Nazi war criminal Josef Mengele was detained by the U.S. Army following World War II but was released months later because he could not be properly identified, according to notes and letters Mengele sent to his son.
The so-called "Angel of Death," who was responsible for the killing of 400,000 Jews at the Auschwitz concentration camp, avoided detection while he was detained because, for reasons of vanity, he had refused to tattoo his blood type in his armpit as all SS officers were required to do.
Allied investigators seeking SS personnel looked for the tattoo as a tell-tale mark in identifying high-ranking Nazi soldiers suspected of war crimes who might be put on trial.
When U.S. soldiers found no tattoo on Mengele and could not find any wrongdoing committed by a Fritz Hollmann -- the alias that Mengele was using at the time, he was discharged from the internment camp.
The revelations, which confirmed earlier reports that Mengele had been in U.S. hands after World War II, appeared in this week's edition of Bunte magazine, a Munich-based weekly that acquired from Mengele's son, Rolf, more than 30 pounds of notes, letters, and photographs illustrating Mengele's life on-the-run. Four historians who examined the materials have confirmed their authenticity.
The article was the second in a series Bunte plans to publish using excerpts from the papers and exclusive commentary from the younger Mengele to describe more than three decades of the fugitive-life in Europe and South America spent by the most-hunted Nazi war criminal. The magazine says it will donate all profits to the Auschwitz survivors' fund.
Last Friday, forensic scientists from Brazil, the United States and West Germany announced that they are convinced that the skeleton of a man buried as Wolfgang Gerhard and exhumed June 6 near Sao Paulo was that of Josef Mengele.
Mengele was avidly sought just after the end of the war by a team of Allied investigators seeking to put him on trial for his ghoulish experiments on twins, dwarfs and children at the Auschwitz concentration camp.
In a letter to his son quoted in the magazine this week, Mengele wrote, "At the war's end, my unit was in Czechoslovakia. On the night of the cease-fire, we pulled back to the west. In the vicinity of the nearest city, we were taken to a U.S. prisoner-of-war camp. We were transferred to many camps and then released in the American zone."
Mengele's son explained that his father was narcissistic and would stand for hours in front of a mirror admiring himself in hand-tailored suits. Rolf Mengele believes that his father's inordinate vanity made him flout SS rules and refuse to imprint his blood group under his arm.

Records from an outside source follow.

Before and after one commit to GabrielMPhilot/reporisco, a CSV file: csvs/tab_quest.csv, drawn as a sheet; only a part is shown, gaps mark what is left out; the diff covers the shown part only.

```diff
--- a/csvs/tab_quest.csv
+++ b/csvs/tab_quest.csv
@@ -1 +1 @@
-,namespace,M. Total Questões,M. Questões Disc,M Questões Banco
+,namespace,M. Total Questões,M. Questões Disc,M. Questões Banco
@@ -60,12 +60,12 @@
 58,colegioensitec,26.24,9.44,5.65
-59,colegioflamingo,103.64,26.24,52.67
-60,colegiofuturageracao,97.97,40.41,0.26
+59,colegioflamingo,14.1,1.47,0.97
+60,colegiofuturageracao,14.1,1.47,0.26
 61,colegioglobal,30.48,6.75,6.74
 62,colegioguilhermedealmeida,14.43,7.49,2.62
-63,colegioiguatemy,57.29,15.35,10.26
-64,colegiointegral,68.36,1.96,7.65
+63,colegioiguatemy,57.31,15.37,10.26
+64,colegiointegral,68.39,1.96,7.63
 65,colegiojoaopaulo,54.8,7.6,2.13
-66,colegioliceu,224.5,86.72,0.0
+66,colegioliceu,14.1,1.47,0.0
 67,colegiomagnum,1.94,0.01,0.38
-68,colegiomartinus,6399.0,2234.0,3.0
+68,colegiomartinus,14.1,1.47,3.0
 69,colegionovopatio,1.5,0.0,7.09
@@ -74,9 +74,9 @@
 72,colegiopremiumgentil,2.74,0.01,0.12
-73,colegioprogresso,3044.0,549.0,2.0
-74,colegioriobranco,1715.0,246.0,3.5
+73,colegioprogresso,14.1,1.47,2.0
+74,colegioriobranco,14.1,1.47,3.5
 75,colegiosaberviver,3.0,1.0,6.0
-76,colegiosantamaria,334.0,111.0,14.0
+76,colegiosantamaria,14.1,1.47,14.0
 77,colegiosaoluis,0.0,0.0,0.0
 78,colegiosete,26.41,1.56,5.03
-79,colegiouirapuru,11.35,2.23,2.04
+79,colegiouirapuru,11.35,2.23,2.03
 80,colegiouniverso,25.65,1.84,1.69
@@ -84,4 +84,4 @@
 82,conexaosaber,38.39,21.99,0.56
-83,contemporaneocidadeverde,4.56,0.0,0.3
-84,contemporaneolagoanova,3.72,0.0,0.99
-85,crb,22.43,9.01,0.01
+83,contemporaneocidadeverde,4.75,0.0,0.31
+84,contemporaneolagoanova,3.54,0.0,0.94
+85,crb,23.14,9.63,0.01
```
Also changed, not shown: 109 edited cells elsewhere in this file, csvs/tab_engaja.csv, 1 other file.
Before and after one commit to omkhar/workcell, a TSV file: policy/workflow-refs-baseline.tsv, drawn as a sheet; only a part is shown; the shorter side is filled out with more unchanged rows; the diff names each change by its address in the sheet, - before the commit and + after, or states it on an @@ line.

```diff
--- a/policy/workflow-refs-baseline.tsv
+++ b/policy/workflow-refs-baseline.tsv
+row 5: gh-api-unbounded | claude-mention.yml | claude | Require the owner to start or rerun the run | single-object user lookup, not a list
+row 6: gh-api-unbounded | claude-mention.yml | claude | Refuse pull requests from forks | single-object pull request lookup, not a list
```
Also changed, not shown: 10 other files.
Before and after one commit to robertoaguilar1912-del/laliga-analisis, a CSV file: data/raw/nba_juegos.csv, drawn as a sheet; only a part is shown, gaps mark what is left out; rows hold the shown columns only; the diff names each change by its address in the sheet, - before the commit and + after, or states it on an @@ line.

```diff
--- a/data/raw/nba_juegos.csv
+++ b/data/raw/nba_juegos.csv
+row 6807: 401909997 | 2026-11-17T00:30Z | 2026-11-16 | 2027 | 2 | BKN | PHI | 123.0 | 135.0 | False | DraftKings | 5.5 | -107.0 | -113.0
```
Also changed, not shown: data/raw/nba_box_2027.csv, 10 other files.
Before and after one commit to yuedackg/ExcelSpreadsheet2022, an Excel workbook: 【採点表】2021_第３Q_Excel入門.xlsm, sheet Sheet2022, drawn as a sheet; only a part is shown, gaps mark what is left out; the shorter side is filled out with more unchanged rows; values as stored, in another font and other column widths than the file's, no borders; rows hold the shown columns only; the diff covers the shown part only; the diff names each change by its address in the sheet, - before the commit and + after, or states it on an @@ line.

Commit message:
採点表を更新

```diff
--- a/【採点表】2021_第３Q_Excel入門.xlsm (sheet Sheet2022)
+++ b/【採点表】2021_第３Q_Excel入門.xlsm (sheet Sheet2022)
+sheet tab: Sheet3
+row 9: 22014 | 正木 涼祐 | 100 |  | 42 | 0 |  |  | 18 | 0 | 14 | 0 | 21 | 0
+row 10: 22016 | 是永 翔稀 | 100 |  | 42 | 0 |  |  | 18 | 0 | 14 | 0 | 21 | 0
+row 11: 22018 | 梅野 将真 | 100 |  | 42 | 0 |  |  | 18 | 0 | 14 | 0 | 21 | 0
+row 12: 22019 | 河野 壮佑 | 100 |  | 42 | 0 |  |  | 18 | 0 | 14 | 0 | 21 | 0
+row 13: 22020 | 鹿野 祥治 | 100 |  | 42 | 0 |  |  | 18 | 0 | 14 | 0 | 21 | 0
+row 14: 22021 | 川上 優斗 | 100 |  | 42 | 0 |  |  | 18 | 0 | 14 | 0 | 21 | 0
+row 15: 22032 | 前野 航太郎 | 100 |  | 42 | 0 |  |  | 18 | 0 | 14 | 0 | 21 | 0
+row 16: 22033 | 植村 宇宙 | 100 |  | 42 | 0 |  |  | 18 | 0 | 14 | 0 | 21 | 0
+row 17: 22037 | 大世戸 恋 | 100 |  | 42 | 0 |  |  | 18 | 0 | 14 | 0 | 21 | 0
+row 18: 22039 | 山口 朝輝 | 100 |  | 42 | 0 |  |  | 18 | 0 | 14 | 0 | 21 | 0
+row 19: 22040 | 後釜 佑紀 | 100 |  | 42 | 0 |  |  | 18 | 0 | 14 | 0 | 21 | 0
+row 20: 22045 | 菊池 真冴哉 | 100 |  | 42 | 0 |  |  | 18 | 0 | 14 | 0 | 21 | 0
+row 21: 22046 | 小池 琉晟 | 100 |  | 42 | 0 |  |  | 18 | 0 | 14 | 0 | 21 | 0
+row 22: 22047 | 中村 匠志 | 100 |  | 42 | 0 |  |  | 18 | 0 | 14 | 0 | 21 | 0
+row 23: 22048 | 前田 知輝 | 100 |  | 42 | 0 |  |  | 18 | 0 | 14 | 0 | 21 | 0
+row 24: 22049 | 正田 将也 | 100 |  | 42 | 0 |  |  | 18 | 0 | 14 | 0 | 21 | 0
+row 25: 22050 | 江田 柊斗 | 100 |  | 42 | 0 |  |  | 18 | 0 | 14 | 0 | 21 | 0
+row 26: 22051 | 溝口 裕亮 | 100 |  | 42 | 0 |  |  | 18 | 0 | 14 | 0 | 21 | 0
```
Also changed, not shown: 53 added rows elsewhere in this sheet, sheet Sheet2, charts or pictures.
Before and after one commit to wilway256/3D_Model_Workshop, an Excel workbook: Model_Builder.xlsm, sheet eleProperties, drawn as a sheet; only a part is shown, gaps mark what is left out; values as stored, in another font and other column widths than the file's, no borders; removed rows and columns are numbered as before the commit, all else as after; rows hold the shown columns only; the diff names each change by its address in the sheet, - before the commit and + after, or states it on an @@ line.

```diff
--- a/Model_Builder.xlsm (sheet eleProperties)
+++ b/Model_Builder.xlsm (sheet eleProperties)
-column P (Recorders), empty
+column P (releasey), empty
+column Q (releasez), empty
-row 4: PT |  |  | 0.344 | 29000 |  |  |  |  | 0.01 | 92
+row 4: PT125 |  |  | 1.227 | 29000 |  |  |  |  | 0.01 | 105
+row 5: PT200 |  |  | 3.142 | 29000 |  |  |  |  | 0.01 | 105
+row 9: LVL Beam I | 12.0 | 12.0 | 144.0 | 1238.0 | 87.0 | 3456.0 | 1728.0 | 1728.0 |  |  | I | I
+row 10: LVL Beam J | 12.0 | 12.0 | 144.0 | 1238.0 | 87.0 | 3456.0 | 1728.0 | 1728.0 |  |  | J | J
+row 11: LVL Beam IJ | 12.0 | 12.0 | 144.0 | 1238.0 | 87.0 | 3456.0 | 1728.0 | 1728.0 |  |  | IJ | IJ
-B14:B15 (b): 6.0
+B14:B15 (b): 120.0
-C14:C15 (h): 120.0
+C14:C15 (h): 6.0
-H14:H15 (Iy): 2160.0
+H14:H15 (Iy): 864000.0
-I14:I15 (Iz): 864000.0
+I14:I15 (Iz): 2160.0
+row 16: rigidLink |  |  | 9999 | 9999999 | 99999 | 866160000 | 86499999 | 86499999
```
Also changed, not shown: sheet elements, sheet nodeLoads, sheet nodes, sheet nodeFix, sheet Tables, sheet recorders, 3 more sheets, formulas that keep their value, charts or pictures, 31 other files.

After his release, Mengele returned to his hometown of Guenzburg in Bavaria but, fearing pursuit by would-be captors, took refuge in a nearby forest. In September 1945, two U.S. military officers questioned farmers in the Guenzburg region about Josef Mengele.
They also interrogated his first wife, Irene, who claimed she did not know where he was. She later divorced him, and Mengele married her sister, Martha, in 1958 in a Buenos Aires ceremony that was well-attended by Mengele family members and Nazi fugitives living in Argentina and Paraguay. Martha had been married previously to Mengele's brother.
The family reportedly delivered food supplies to Mengele at his forest hiding place before he moved to Rosenheim, also in Bavaria, where he worked as a stable groom. The owner said later he often wondered why the hired hand "spent so much time washing his hands."
Mengele stayed in Rosenheim until late 1948, when he made his way to Genoa to catch a boat to South America. In Genoa, Mengele was detained by Italian authorities who later apologized for mistakenly arresting him and let him proceed to Argentina.
Bunte said Mengele's writings proved that he maintained his enthusiasm for his Auschwitz pseudo-medical experiments that explored the possibilities of breeding a blond, blue-eyed superior race. The letters and notebooks show he made plans to resume his work and that he kept microscope slides with him of blood and tissue samples, apparently from Auschwitz, for the time when he could work in a laboratory.
Bunte's article is accompanied by numerous photographs of a skiing vacation in 1956, when Rolf Mengele met his father for the first time. Mengele was introduced as an uncle by the name of Helmut Gregor.
The pictures show the Mengele family cavorting in the snow in front of a hotel in Engelberg, and the magazine said it was evident that Mengele easily avoided capture and at the time felt no pressure of being pursued by German or Swiss authorities.